═════ DATA EXTRACT ═════
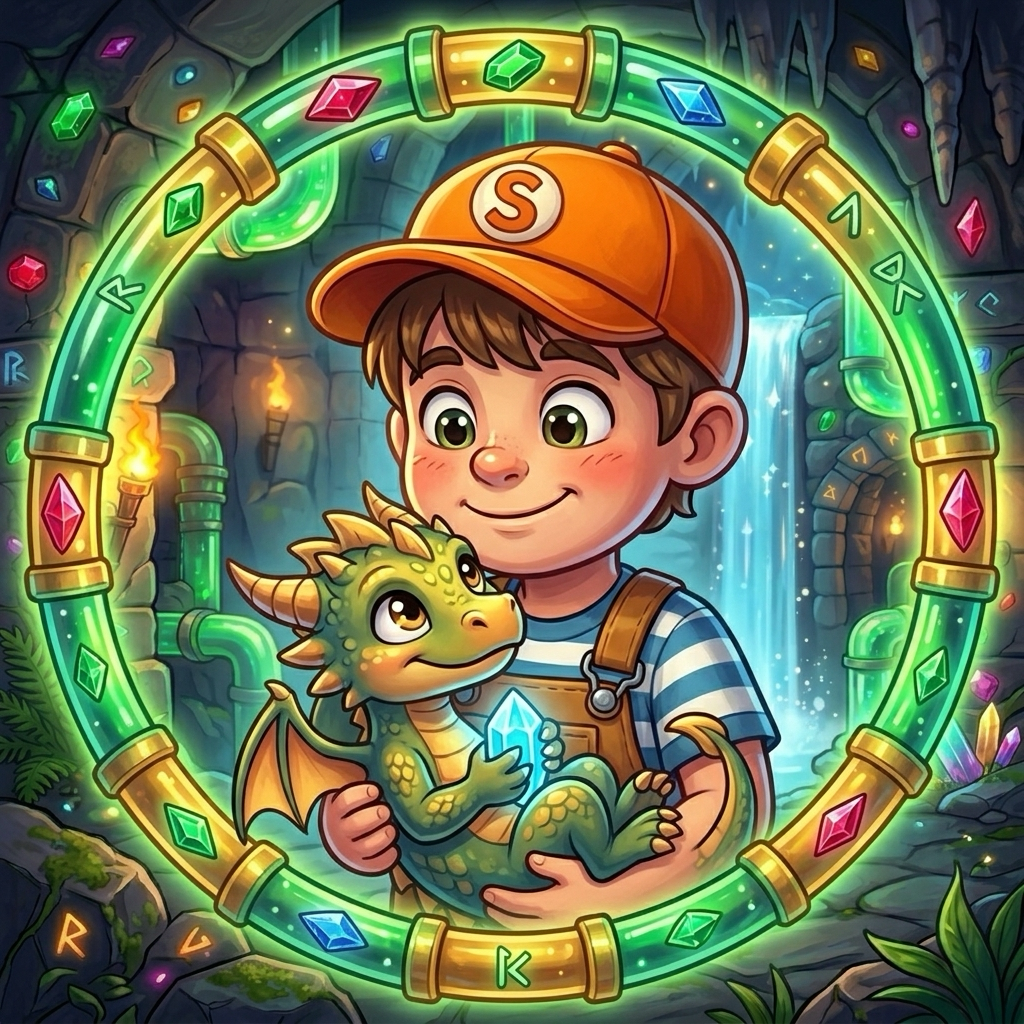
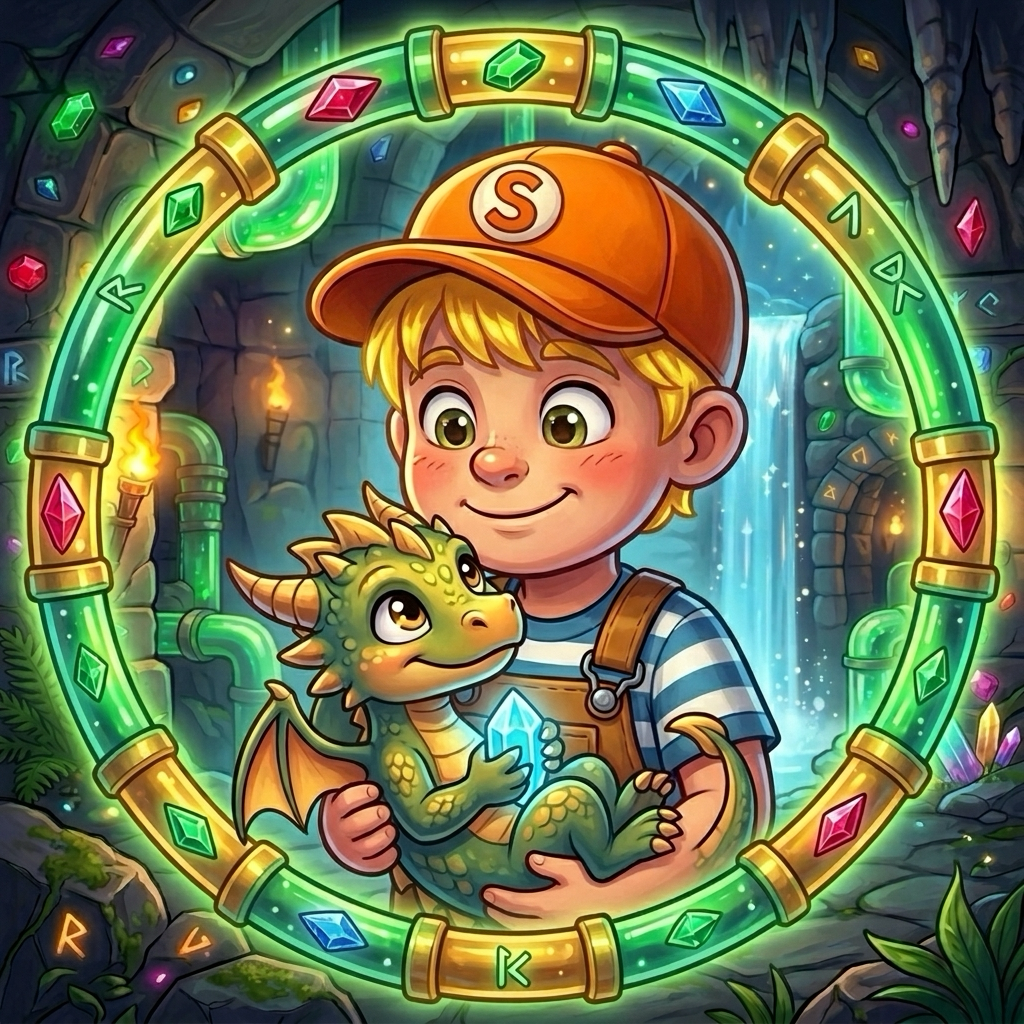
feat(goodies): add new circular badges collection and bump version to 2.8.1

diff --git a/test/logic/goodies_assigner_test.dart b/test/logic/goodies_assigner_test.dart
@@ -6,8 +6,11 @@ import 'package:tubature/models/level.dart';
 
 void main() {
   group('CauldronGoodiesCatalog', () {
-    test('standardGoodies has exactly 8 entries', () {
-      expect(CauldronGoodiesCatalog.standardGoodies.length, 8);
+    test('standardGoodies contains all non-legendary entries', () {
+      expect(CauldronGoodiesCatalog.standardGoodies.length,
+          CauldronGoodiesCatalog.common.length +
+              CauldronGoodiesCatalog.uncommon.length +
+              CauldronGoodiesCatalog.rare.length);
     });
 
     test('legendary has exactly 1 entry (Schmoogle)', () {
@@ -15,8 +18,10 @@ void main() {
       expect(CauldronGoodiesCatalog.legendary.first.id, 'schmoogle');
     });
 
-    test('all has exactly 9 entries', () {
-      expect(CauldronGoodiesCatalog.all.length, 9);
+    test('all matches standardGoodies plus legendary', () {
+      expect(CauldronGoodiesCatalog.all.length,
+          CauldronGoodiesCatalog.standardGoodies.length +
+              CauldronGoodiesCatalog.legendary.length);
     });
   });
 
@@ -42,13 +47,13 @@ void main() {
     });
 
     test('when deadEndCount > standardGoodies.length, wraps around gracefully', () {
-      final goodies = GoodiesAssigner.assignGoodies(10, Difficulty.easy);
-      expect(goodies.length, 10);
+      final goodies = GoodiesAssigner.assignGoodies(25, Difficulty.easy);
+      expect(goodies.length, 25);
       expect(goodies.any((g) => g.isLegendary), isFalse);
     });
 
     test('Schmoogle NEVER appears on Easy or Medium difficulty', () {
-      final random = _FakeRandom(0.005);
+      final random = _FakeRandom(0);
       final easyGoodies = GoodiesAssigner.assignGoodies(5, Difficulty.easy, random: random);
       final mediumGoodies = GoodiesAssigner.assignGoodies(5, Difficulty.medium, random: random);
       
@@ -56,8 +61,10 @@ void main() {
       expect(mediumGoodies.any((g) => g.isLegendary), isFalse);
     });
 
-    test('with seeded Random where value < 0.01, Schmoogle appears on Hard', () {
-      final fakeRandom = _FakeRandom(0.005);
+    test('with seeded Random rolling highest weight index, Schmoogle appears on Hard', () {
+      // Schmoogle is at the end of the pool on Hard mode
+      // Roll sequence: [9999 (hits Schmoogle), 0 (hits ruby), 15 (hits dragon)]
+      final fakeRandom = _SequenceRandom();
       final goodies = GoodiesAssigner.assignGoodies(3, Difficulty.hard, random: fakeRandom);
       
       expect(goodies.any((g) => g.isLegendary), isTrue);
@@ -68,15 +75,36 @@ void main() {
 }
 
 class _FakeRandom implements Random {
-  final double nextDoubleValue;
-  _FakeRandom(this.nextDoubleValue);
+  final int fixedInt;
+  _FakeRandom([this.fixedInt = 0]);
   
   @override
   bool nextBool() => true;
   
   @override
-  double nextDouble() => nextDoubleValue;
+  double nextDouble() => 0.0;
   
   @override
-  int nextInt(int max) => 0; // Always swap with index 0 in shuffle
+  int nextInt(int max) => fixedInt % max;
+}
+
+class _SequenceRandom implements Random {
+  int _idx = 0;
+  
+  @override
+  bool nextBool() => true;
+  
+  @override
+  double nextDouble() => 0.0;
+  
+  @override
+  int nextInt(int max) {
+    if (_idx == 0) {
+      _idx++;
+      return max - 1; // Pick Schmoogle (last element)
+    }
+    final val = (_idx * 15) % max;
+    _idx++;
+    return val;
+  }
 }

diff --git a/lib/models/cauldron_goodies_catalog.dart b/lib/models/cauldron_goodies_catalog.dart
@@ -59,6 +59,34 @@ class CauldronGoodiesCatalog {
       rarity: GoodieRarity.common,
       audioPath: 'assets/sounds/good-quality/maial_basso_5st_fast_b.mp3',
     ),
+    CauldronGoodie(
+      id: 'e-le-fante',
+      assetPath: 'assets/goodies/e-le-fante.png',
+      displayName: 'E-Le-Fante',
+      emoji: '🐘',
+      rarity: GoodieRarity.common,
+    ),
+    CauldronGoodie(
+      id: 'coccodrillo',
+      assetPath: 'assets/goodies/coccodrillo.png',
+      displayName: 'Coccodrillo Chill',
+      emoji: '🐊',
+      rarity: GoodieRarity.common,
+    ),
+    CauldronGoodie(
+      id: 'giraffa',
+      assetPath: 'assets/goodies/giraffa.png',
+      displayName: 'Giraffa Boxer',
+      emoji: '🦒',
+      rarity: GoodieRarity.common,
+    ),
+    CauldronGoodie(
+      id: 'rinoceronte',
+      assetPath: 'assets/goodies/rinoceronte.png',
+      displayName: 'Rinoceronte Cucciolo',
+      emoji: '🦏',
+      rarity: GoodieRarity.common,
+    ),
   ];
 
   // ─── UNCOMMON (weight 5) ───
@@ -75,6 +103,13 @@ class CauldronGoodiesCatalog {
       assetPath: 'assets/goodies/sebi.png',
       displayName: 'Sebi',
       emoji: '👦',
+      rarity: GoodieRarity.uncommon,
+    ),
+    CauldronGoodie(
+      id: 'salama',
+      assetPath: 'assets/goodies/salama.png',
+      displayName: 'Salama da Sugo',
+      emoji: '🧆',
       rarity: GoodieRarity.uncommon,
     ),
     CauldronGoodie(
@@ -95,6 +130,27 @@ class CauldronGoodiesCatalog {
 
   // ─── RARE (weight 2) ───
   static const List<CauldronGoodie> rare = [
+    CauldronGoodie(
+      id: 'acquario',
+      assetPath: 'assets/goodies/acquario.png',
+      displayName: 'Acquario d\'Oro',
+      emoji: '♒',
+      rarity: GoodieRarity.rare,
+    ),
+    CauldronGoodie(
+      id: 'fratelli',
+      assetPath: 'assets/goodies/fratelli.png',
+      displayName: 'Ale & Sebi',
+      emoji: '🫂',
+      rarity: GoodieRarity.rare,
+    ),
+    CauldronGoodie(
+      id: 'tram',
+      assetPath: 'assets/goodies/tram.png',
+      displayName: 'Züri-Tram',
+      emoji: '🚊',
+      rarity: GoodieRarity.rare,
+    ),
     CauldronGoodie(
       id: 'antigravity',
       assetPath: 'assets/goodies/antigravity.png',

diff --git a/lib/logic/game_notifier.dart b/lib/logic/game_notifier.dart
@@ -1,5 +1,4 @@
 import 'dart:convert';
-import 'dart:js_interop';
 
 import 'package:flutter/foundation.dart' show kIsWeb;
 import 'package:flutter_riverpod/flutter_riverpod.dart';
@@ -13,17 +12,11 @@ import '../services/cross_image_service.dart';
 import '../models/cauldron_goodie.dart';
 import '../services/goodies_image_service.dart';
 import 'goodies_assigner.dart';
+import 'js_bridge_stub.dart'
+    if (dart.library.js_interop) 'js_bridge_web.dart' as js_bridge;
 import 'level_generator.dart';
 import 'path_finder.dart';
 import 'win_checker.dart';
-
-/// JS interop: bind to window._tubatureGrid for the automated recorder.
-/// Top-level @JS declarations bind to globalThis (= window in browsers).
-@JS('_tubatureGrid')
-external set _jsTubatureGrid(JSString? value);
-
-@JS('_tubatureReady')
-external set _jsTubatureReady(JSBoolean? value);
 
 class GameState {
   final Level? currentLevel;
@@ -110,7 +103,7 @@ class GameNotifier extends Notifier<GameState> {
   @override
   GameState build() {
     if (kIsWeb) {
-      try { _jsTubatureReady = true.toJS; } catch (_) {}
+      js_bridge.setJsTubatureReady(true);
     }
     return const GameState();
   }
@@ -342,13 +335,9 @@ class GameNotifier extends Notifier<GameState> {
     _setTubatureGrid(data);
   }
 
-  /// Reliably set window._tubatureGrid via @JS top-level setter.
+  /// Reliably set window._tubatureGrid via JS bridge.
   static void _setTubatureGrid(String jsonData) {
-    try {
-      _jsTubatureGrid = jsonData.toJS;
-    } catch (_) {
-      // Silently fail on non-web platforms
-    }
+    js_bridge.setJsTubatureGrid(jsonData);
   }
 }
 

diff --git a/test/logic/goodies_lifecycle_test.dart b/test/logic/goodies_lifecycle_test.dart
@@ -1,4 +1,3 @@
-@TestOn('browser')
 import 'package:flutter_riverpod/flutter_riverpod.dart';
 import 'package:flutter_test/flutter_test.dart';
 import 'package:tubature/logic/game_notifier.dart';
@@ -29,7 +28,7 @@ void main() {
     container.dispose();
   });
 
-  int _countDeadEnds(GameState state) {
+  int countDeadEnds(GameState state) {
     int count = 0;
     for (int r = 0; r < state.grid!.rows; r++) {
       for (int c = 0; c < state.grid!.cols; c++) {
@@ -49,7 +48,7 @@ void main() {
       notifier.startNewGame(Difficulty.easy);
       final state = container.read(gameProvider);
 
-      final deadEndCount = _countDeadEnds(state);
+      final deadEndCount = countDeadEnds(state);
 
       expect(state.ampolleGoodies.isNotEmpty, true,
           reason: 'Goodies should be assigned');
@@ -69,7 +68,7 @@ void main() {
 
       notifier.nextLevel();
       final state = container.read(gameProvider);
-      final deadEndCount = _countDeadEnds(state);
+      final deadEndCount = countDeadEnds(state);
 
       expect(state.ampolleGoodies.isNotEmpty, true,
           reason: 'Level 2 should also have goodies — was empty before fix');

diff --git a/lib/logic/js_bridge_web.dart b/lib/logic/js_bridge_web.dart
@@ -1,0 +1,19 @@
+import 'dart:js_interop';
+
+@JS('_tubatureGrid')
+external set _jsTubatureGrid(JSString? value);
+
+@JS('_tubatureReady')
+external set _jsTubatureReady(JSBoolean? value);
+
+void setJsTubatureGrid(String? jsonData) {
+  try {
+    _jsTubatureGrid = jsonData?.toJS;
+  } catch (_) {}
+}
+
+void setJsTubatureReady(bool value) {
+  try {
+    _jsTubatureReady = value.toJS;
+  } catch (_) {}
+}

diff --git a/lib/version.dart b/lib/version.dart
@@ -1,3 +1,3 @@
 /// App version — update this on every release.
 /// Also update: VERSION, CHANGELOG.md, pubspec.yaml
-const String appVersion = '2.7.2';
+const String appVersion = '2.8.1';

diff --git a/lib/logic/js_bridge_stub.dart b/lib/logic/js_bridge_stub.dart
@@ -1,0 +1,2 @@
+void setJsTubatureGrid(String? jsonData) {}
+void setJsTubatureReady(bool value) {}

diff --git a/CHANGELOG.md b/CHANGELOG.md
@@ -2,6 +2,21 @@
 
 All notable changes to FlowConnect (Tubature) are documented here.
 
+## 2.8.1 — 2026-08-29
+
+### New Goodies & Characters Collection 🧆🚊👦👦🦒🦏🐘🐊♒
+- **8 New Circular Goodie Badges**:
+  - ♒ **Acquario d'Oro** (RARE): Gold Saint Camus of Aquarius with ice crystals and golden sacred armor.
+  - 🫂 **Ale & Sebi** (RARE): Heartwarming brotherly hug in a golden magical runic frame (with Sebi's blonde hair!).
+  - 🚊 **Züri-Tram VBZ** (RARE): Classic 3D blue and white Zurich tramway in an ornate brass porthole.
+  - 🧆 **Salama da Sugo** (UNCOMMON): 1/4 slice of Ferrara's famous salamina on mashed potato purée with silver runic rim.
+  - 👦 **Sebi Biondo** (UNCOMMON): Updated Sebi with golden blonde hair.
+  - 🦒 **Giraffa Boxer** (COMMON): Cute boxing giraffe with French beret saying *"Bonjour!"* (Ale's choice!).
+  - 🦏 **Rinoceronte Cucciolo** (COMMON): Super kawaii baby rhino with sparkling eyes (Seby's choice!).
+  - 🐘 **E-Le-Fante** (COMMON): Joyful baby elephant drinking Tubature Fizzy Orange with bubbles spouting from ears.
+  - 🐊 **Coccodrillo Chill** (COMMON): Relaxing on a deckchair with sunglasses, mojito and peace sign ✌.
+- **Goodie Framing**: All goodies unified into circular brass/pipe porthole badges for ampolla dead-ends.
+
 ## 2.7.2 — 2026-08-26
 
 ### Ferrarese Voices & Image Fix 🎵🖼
═════
═════ DATA EXTRACT ═════
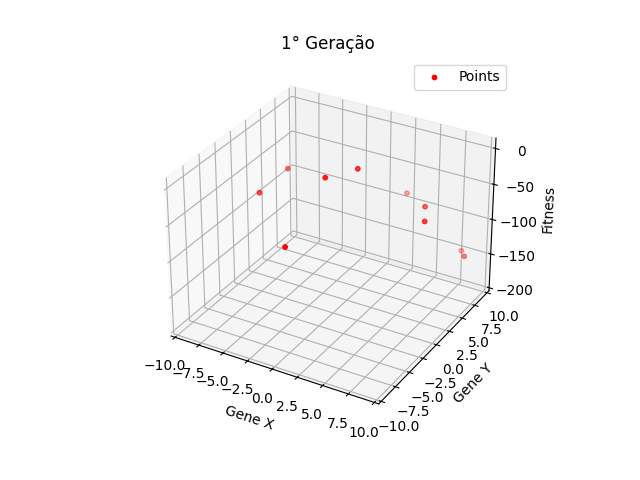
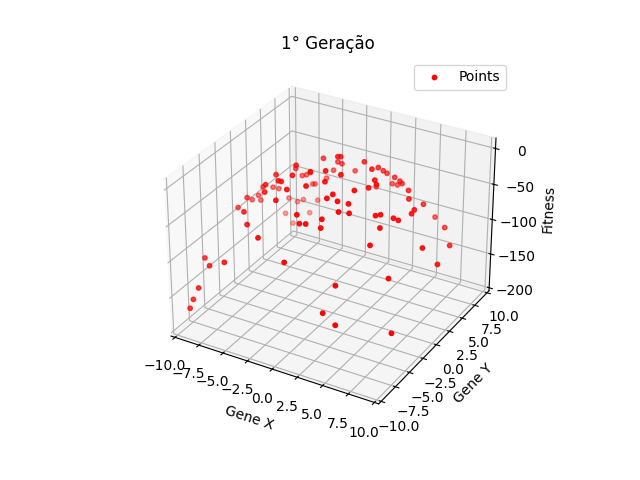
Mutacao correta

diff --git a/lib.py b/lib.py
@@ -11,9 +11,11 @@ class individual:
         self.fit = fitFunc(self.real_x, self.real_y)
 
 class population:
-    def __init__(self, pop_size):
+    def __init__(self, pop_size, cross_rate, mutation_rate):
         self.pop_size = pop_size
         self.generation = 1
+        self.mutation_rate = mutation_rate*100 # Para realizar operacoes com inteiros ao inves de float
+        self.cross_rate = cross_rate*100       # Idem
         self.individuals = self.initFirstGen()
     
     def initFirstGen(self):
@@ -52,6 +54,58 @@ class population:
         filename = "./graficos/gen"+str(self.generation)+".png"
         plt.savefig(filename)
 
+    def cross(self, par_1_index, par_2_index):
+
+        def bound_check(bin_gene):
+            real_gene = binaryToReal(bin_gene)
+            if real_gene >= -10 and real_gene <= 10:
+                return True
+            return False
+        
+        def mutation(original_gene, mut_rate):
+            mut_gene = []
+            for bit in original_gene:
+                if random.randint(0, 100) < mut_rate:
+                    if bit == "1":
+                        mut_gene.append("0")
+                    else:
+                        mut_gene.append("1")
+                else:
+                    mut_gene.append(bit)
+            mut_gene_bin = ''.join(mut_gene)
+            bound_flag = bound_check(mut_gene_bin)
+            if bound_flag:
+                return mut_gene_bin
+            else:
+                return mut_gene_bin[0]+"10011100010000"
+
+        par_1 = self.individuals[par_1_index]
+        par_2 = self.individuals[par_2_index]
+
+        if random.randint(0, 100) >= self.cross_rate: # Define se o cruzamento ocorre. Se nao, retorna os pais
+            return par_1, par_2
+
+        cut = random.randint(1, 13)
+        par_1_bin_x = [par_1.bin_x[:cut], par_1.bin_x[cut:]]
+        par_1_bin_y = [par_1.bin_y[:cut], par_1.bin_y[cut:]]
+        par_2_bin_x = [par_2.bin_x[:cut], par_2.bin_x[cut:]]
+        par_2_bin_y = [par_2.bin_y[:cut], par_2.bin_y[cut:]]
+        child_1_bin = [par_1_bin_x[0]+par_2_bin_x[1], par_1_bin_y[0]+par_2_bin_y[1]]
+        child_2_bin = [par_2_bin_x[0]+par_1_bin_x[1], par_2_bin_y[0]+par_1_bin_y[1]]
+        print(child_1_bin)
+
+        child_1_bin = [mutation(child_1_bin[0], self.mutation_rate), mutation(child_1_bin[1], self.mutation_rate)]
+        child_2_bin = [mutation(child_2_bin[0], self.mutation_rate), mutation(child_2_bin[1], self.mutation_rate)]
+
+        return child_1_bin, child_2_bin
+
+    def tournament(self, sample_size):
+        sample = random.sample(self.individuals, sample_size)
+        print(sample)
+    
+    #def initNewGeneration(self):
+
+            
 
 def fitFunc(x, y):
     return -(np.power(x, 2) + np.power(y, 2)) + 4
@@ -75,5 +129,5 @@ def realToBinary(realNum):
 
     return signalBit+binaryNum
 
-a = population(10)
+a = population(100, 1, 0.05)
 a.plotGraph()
═════
● ASSIGNMENT: In the listing above, find the line containing "feat(goodies): add new" and the line containing "test('standardGoodies has exactly", then repeat those two lines and everything between them exactly.

● RESULT OF THE EXERCISE:
feat(goodies): add new circular badges collection and bump version to 2.8.1

diff --git a/test/logic/goodies_assigner_test.dart b/test/logic/goodies_assigner_test.dart
@@ -6,8 +6,11 @@ import 'package:tubature/models/level.dart';
 
 void main() {
   group('CauldronGoodiesCatalog', () {
-    test('standardGoodies has exactly 8 entries', () {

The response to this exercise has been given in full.